asked Defining functions pointwise vs. almost everywhere (w.r.t. uncountably many mutually singular measures)
Jan
29
comment Is the conditional expectation a contraction in weak $\mathbb L^p$ spaces?
If I'm not mistaken, in the case $X_0 = L^1$, $X_1 = L^\infty$, $\theta = 1 - \frac{1}{p}$, the functional $K(x, t, X_0, X_1)$ defined in that Wikipedia article coincides with $\sup_{\mu[A] = t} \mathsf{E} |x| \mathsf{1}[A]$. Which makes the $\Vert \cdot \Vert_{p,\infty}$ norm exactly equal to the $K(\theta,\infty)$ interpolation norm.
Jan
28

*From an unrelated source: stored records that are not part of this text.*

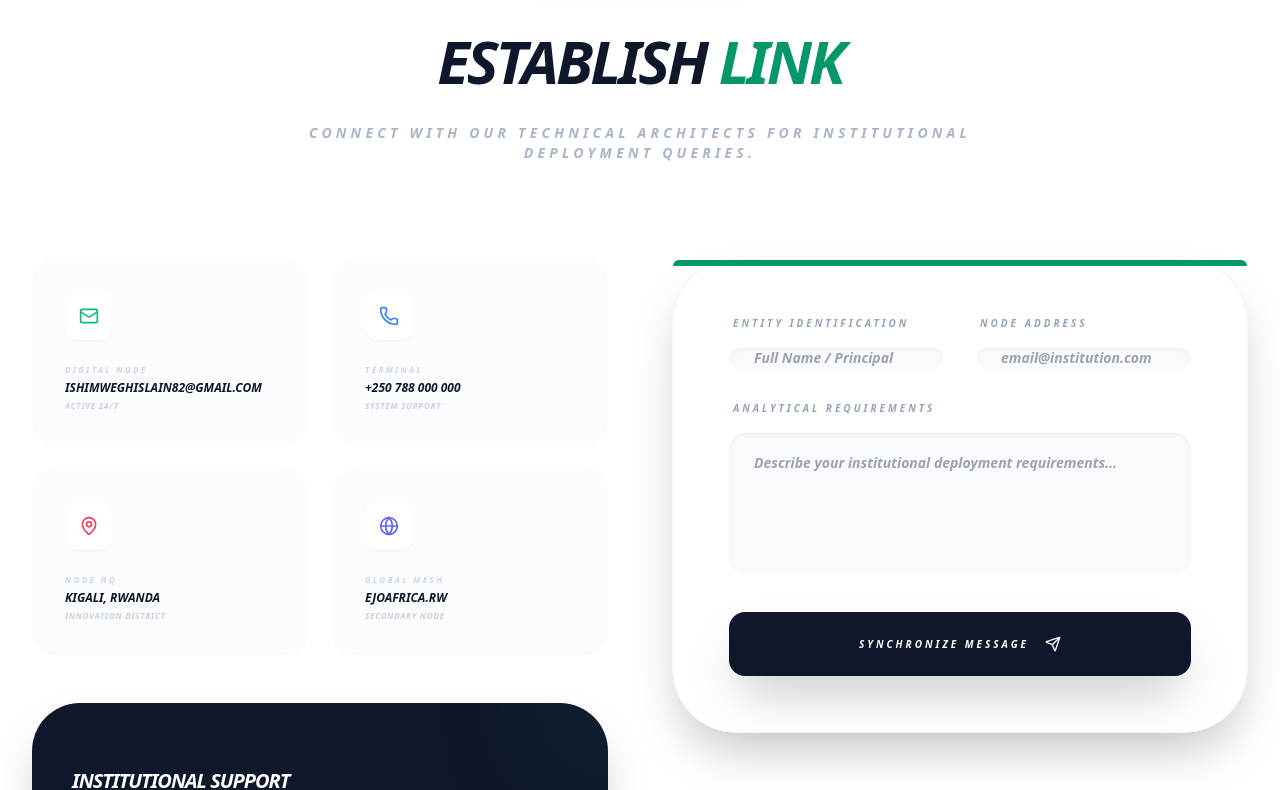
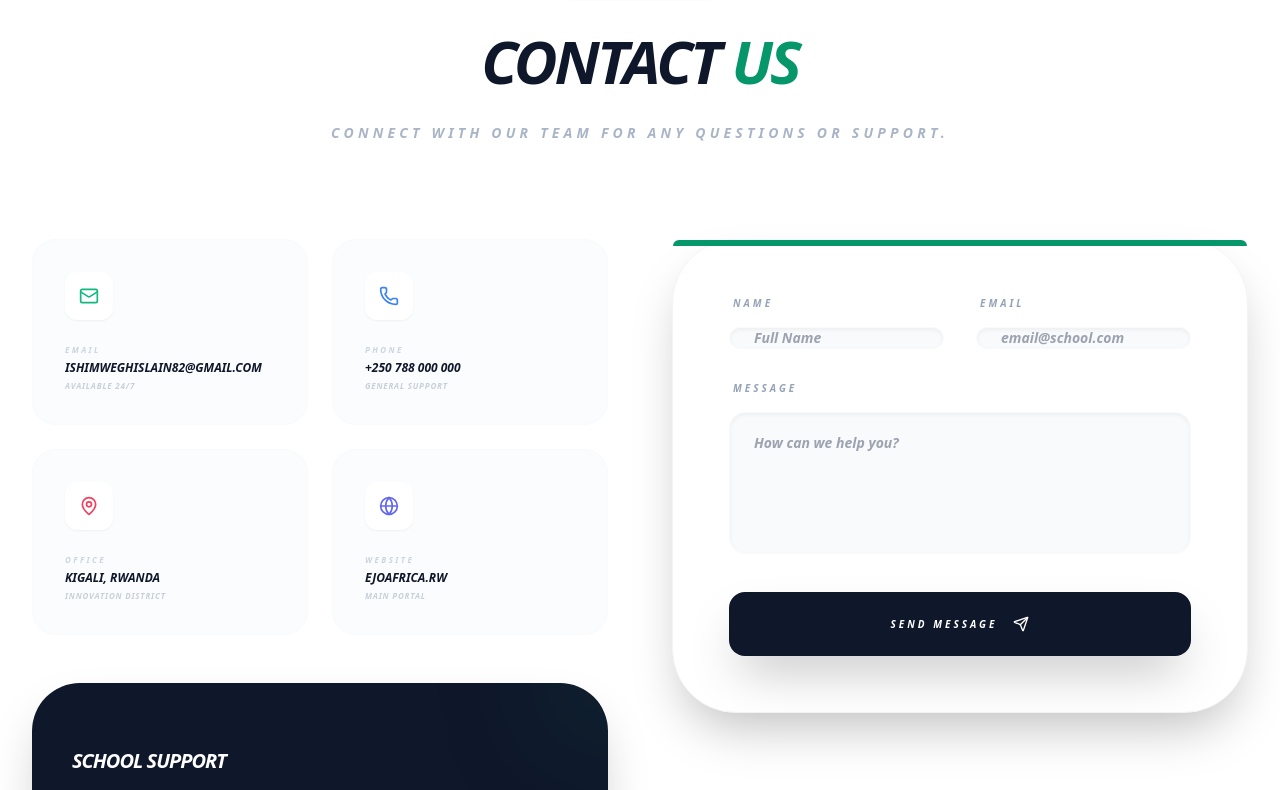
Before and after one commit to ishimweghislain/ejoafrica, a Next.js app: page /contact in a window 1280 px wide. Shown: the part 211-1001 px from the top of the page. Built offline with nearby package versions, Linux system fonts and the light colour scheme.

Commit message:
verifying

```diff
--- a/app/(dashboard)/dashboard/live-assessments/page.tsx
+++ b/app/(dashboard)/dashboard/live-assessments/page.tsx
@@ -143,7 +143,7 @@ export default function LiveAssessmentsPage() {
                     <h1 className="text-3xl font-black tracking-tight text-slate-900 uppercase italic">Digital Assessments</h1>
                     <div className="flex items-center gap-2">
                         <div className="w-1.5 h-1.5 rounded-full bg-emerald-500 animate-pulse"></div>
-                        <p className="text-slate-400 text-[9px] font-black uppercase tracking-widest italic">Node-to-Node Real-time Testing Environment.</p>
+                        <p className="text-slate-400 text-[9px] font-black uppercase tracking-widest italic">Real-time Online Classroom Environment.</p>
                     </div>
                 </div>
                 <div className="flex items-center gap-3">
@@ -156,7 +156,7 @@ export default function LiveAssessmentsPage() {
                             className="bg-slate-900 text-white rounded-2xl px-8 py-4 font-black uppercase tracking-widest text-[9px] shadow-xl hover:bg-emerald-600 transition-all flex items-center gap-3"
                         >
                             <Zap className="w-4 h-4 text-yellow-400" />
-                            Create Session
+                            Create Assessment
                         </button>
                     )}
                 </div>
@@ -178,7 +178,7 @@ export default function LiveAssessmentsPage() {
                 {loading ? (
                     <div className="col-span-full py-32 flex flex-col items-center gap-4">
                         <Loader2 className="w-12 h-12 animate-spin text-emerald-600" />
-                        <p className="text-[9px] font-black uppercase tracking-widest text-slate-400 italic">Synchronizing Node Data...</p>
+                        <p className="text-[9px] font-black uppercase tracking-widest text-slate-400 italic">Updating Dashboard...</p>
                     </div>
                 ) : filteredAssessments.length > 0 ? (
                     filteredAssessments.map(a => (
@@ -230,14 +230,14 @@ export default function LiveAssessmentsPage() {
                             <div className="mt-auto">
                                 {a.status === 'LIVE' ? (
                                     <button onClick={() => setActiveSession(a)} className="w-full bg-rose-600 text-white p-4 rounded-xl flex items-center justify-between group shadow-lg hover:bg-rose-700 transition-all italic">
-                                        <span className="text-[9px] font-black uppercase tracking-[0.2em] ml-2">Connect to Node</span>
+                                        <span className="text-[9px] font-black uppercase tracking-[0.2em] ml-2">Join Assessment</span>
                                         <RefreshCcw className="w-4 h-4 group-hover:rotate-180 transition-all duration-700" />
                                     </button>
                                 ) : a.status === 'COMPLETED' ? (
                                     <div className="flex gap-3">
                                         <div className="flex-grow bg-slate-50 p-4 rounded-xl border border-slate-100 flex items-center gap-3">
                                             <CheckCircle2 className="w-4 h-4 text-emerald-500" />
-                                            <span className="text-[8px] font-black uppercase text-slate-500 italic">Sync Complete</span>
+                                            <span className="text-[8px] font-black uppercase text-slate-500 italic">Finished</span>
                                         </div>
                                         <button onClick={() => printReport(a)} className="p-4 bg-emerald-600 text-white rounded-xl shadow-lg hover:bg-emerald-700 transition-all"><Printer className="w-5 h-5" /></button>
                                     </div>
@@ -245,13 +245,13 @@ export default function LiveAssessmentsPage() {
                                     isTeacher && (
                                         <button
                                             onClick={() => {
-                                                if (confirm("Initialize live broadcast?")) {
+                                                if (confirm("Start this live assessment now?")) {
                                                     fetch(`/api/live-assessments/${a.id}`, { method: 'PATCH', body: JSON.stringify({ status: 'LIVE', currentQuestionIndex: 0 }) }).then(() => fetchData());
                                                 }
                                             }}
                                             className="w-full bg-slate-900 text-white p-4 rounded-xl flex items-center justify-between hover:bg-emerald-600 transition-all italic"
                                         >
-                                            <span className="text-[9px] font-black uppercase tracking-[0.2em] ml-2">Launch Protocol</span>
+                                            <span className="text-[9px] font-black uppercase tracking-[0.2em] ml-2">Start Assessment</span>
                                             <Zap className="w-4 h-4 fill-current text-yellow-400" />
                                         </button>
                                     )
@@ -263,10 +263,10 @@ export default function LiveAssessmentsPage() {
                     <div className="col-span-full py-32 bg-white rounded-[3rem] border border-dashed border-slate-100 flex flex-col items-center justify-center text-center space-y-6">
                         <Radio className="w-12 h-12 text-slate-100" />
                         <div className="space-y-1">
-                            <h3 className="text-xl font-black text-slate-900 uppercase italic tracking-tighter">No Active Nodes</h3>
-                            <p className="text-[9px] font-black text-slate-400 uppercase tracking-widest italic leading-loose">Schedule a session to initialize real-time interaction.</p>
+                            <h3 className="text-xl font-black text-slate-900 uppercase italic tracking-tighter">No assessments found</h3>
+                            <p className="text-[9px] font-black text-slate-400 uppercase tracking-widest italic leading-loose">Create an assessment to start real-time tests.</p>
                         </div>
-                        {isTeacher && <button onClick={() => setIsAddModalOpen(true)} className="bg-slate-900 text-white px-10 py-4 rounded-xl font-black uppercase text-[9px] hover:bg-emerald-600 transition-all shadow-xl">Initialize Now</button>}
+                        {isTeacher && <button onClick={() => setIsAddModalOpen(true)} className="bg-slate-900 text-white px-10 py-4 rounded-xl font-black uppercase text-[9px] hover:bg-emerald-600 transition-all shadow-xl">Create Now</button>}
                     </div>
                 )}
             </div>
--- a/app/(public)/contact/page.tsx
+++ b/app/(public)/contact/page.tsx
@@ -8,18 +8,18 @@ import { toast } from "react-hot-toast";
 
 const slideInLeft = {
     hidden: { opacity: 0, x: -30 },
-    visible: { opacity: 1, x: 0, transition: { duration: 0.7, ease: "easeOut" } }
+    visible: { opacity: 1, x: 0, transition: { duration: 0.7 } }
 };
 
 const slideInRight = {
     hidden: { opacity: 0, x: 30 },
-    visible: { opacity: 1, x: 0, transition: { duration: 0.7, ease: "easeOut" } }
+    visible: { opacity: 1, x: 0, transition: { duration: 0.7 } }
 };
 
 export default function ContactPage() {
     const handleSubmit = (e: React.FormEvent) => {
         e.preventDefault();
-        toast.success("Operational link established. We will respond shortly.", {
+        toast.success("Message sent! We will respond shortly.", {
             icon: '🚀',
             style: {
                 borderRadius: '1rem',
@@ -42,13 +42,13 @@ export default function ContactPage() {
             >
                 <div className="inline-flex items-center gap-3 px-4 py-2 rounded-full bg-emerald-50 text-emerald-600 text-[10px] font-black uppercase tracking-[0.3em] italic border border-emerald-100 shadow-sm">
                     <Zap className="w-4 h-4 text-emerald-500" />
-                    <span>Communications Node</span>
+                    <span>Get in Touch</span>
                 </div>
                 <h1 className="text-4xl md:text-6xl font-black tracking-tighter uppercase italic text-slate-900 leading-[1.1]">
-                    ESTABLISH <span className="text-emerald-600">LINK</span>
+                    CONTACT <span className="text-emerald-600">US</span>
                 </h1>
                 <p className="text-xs md:text-sm text-slate-400 font-black uppercase tracking-[0.3em] max-w-2xl mx-auto italic leading-relaxed opacity-80">
-                    Connect with our technical architects for institutional deployment queries.
+                    Connect with our team for any questions or support.
                 </p>
             </motion.div>
 
@@ -61,17 +61,17 @@ export default function ContactPage() {
                     className="space-y-12"
                 >
                     <div className="grid grid-cols-1 sm:grid-cols-2 gap-6">
-                        <ContactCard icon={<Mail className="w-5 h-5" />} label="Digital Node" value="ishimweghislain82@gmail.com" sub="Active 24/7" color="text-emerald-500" />
-                        <ContactCard icon={<Phone className="w-5 h-5" />} label="Terminal" value="+250 788 000 000" sub="System Support" color="text-blue-500" />
-                        <ContactCard icon={<MapPin className="w-5 h-5" />} label="Node HQ" value="Kigali, Rwanda" sub="Innovation District" color="text-rose-500" />
-                        <ContactCard icon={<Globe className="w-5 h-5" />} label="Global Mesh" value="ejoafrica.rw" sub="Secondary Node" color="text-indigo-500" />
+                        <ContactCard icon={<Mail className="w-5 h-5" />} label="Email" value="ishimweghislain82@gmail.com" sub="Available 24/7" color="text-emerald-500" />
+                        <ContactCard icon={<Phone className="w-5 h-5" />} label="Phone" value="+250 788 000 000" sub="General Support" color="text-blue-500" />
+                        <ContactCard icon={<MapPin className="w-5 h-5" />} label="Office" value="Kigali, Rwanda" sub="Innovation District" color="text-rose-500" />
+                        <ContactCard icon={<Globe className="w-5 h-5" />} label="Website" value="ejoafrica.rw" sub="Main Portal" color="text-indigo-500" />
                     </div>
 
                     <div className="p-10 bg-slate-900 text-white rounded-[3rem] space-y-6 shadow-2xl relative overflow-hidden">
                         <div className="absolute top-0 right-0 w-32 h-32 bg-emerald-500/10 rounded-full blur-3xl -mr-16 -mt-16"></div>
-                        <h3 className="text-xl font-black italic uppercase tracking-tighter">Institutional Support</h3>
+                        <h3 className="text-xl font-black italic uppercase tracking-tighter">School Support</h3>
                         <p className="text-xs md:text-sm text-slate-400 font-medium italic leading-relaxed opacity-80">
-                            Our team provides dedicated priority integration support for all institutions deploying the Ejo Africa framework.
+                            Our team provides dedicated support for all schools using the Ejo Africa platform.
                         </p>
                         <div className="pt-4">
                             <button className="flex items-center gap-3 text-emerald-400 text-[10px] font-black uppercase tracking-widest hover:text-emerald-300 transition-all italic">
@@ -91,20 +91,20 @@ export default function ContactPage() {
                     <div className="absolute top-0 left-0 w-full h-1.5 bg-emerald-600 rounded-t-full"></div>
                     <form onSubmit={handleSubmit} className="space-y-8">
                         <div className="grid grid-cols-1 md:grid-cols-2 gap-8">
-                            <InputField label="Entity Identification" placeholder="Full Name / Principal" />
-                            <InputField label="Node Address" placeholder="email@institution.com" type="email" />
+                            <InputField label="Name" placeholder="Full Name" />
+                            <InputField label="Email" placeholder="email@school.com" type="email" />
                         </div>
                         <div className="space-y-4">
-                            <label className="text-[10px] font-black uppercase text-slate-400 tracking-[0.3em] block ml-1 italic">Analytical Requirements</label>
+                            <label className="text-[10px] font-black uppercase text-slate-400 tracking-[0.3em] block ml-1 italic">Message</label>
                             <textarea
                                 required
                                 rows={5}
                                 className="w-full bg-slate-50 border border-slate-50 rounded-2xl px-6 py-5 outline-none focus:bg-white focus:ring-8 focus:ring-emerald-500/5 transition-all font-bold text-slate-900 text-sm italic resize-none shadow-inner"
-                                placeholder="Describe your institutional deployment requirements..."
+                                placeholder="How can we help you?"
                             ></textarea>
                         </div>
                         <button className="w-full bg-slate-900 text-white p-6 rounded-2xl font-black uppercase tracking-[0.3em] hover:bg-emerald-600 transition-all hover:scale-105 active:scale-95 shadow-2xl text-[10px] flex items-center justify-center gap-4 italic group">
-                            Synchronize Message
+                            Send Message
                             <Send className="w-4 h-4 group-hover:translate-x-2 group-hover:-translate-y-2 transition-all duration-500" />
                         </button>
                     </form>
--- a/components/StudentLiveSession.tsx
+++ b/components/StudentLiveSession.tsx
@@ -204,7 +204,7 @@ export default function StudentLiveSession({ assessment: initialAssessment, onEx
                             </div>
                             <div className="flex justify-center">
                                 <button onClick={() => fetchStatus()} className="px-8 py-3 bg-slate-900 text-white rounded-xl text-[9px] font-black uppercase tracking-widest italic hover:bg-emerald-600 transition-all flex items-center gap-3">
-                                    <RefreshCcw className="w-3.5 h-3.5" /> Synchronize System
+                                    <RefreshCcw className="w-3.5 h-3.5" /> Refresh Status
                                 </button>
                             </div>
                         </div>
@@ -221,7 +221,7 @@ export default function StudentLiveSession({ assessment: initialAssessment, onEx
                             </h1>
                             <div className="pt-8 border-t border-slate-50">
                                 <p className="text-[9px] font-black text-slate-400 uppercase tracking-widest mb-4 italic">Teacher Instructions</p>
-                                <p className="text-xs text-slate-500 font-medium leading-relaxed italic opacity-60">"Select the most appropriate answer as discussed in class. Time nodes are active."</p>
+                                <p className="text-xs text-slate-500 font-medium leading-relaxed italic opacity-60">"Select the best answer from the options provided. Good luck!"</p>
                             </div>
                         </div>
 
@@ -238,7 +238,7 @@ export default function StudentLiveSession({ assessment: initialAssessment, onEx
                                             }`}
                                     >
                                         <div className="flex items-center justify-between mb-4">
-                                            <span className={`text-[9px] font-black uppercase tracking-[0.2em] ${selectedAnswer === opt ? 'text-rose-600' : 'text-slate-300'}`}>Node {String.fromCharCode(65 + idx)}</span>
+                                            <span className={`text-[9px] font-black uppercase tracking-[0.2em] ${selectedAnswer === opt ? 'text-rose-600' : 'text-slate-300'}`}>Option {String.fromCharCode(65 + idx)}</span>
                                             <div className={`w-6 h-6 rounded-lg border-2 flex items-center justify-center transition-all ${selectedAnswer === opt ? 'bg-rose-600 border-rose-600 rotate-45' : 'border-slate-100'}`}>
                                                 {selectedAnswer === opt && <div className="w-2 h-2 bg-white rounded-sm"></div>}
                                             </div>
@@ -266,7 +266,7 @@ export default function StudentLiveSession({ assessment: initialAssessment, onEx
                         {/* Panel 3: Right - Timer/Stats */}
                         <div className="w-full lg:w-1/3 p-10 bg-white border-l border-slate-100 flex flex-col items-center justify-center space-y-10">
                             <div className="text-center space-y-4">
-                                <p className="text-[10px] font-black text-rose-600 uppercase tracking-[0.4em] italic">Time Matrix</p>
+                                <p className="text-[10px] font-black text-rose-600 uppercase tracking-[0.4em] italic">Timer</p>
                                 <div className={`text-7xl md:text-8xl font-black italic tracking-tighter tabular-nums transition-all ${timeLeft !== null && timeLeft <= 5 ? 'text-rose-600 animate-ping' : 'text-slate-900'}`}>
                                     {timeLeft !== null ? timeLeft : "--"}
                                 </div>
@@ -276,8 +276,8 @@ export default function StudentLiveSession({ assessment: initialAssessment, onEx
                             <div className="w-full space-y-4">
                                 <div className="p-6 bg-slate-50 rounded-2xl border border-slate-100 flex flex-col items-center gap-2">
                                     <Zap className="w-5 h-5 text-yellow-500" />
-                                    <p className="text-[10px] font-black text-slate-400 uppercase tracking-widest">Global Status</p>
-                                    <p className="text-xs font-black text-slate-900 uppercase italic">Active Connection</p>
+                                    <p className="text-[10px] font-black text-slate-400 uppercase tracking-widest">Status</p>
+                                    <p className="text-xs font-black text-slate-900 uppercase italic">Online</p>
                                 </div>
                             </div>
                         </div>
@@ -285,7 +285,7 @@ export default function StudentLiveSession({ assessment: initialAssessment, onEx
                 ) : (
                     <div className="w-full h-full flex flex-col items-center justify-center text-slate-400 bg-white">
                         <AlertCircle className="w-16 h-16 opacity-20 mb-4" />
-                        <p className="font-black uppercase tracking-widest text-[10px]">Data Sync Fragmented</p>
+                        <p className="font-black uppercase tracking-widest text-[10px]">Loading Data...</p>
                     </div>
                 )}
             </main>
@@ -300,7 +300,7 @@ export default function StudentLiveSession({ assessment: initialAssessment, onEx
                             </div>
                         ))}
                     </div>
-                    <p className="text-[9px] font-black text-slate-400 uppercase tracking-[0.2em] italic">Synchronized with Node Classmates</p>
+                    <p className="text-[9px] font-black text-slate-400 uppercase tracking-[0.2em] italic">In class with other students</p>
                 </div>
                 <div className="flex items-center gap-8">
                     <div className="text-right">
```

comment Is the conditional expectation a contraction in weak $\mathbb L^p$ spaces?
en.wikipedia.org/wiki/Interpolation_space#Real_interpolation
Jan
5
awarded  Self-Learner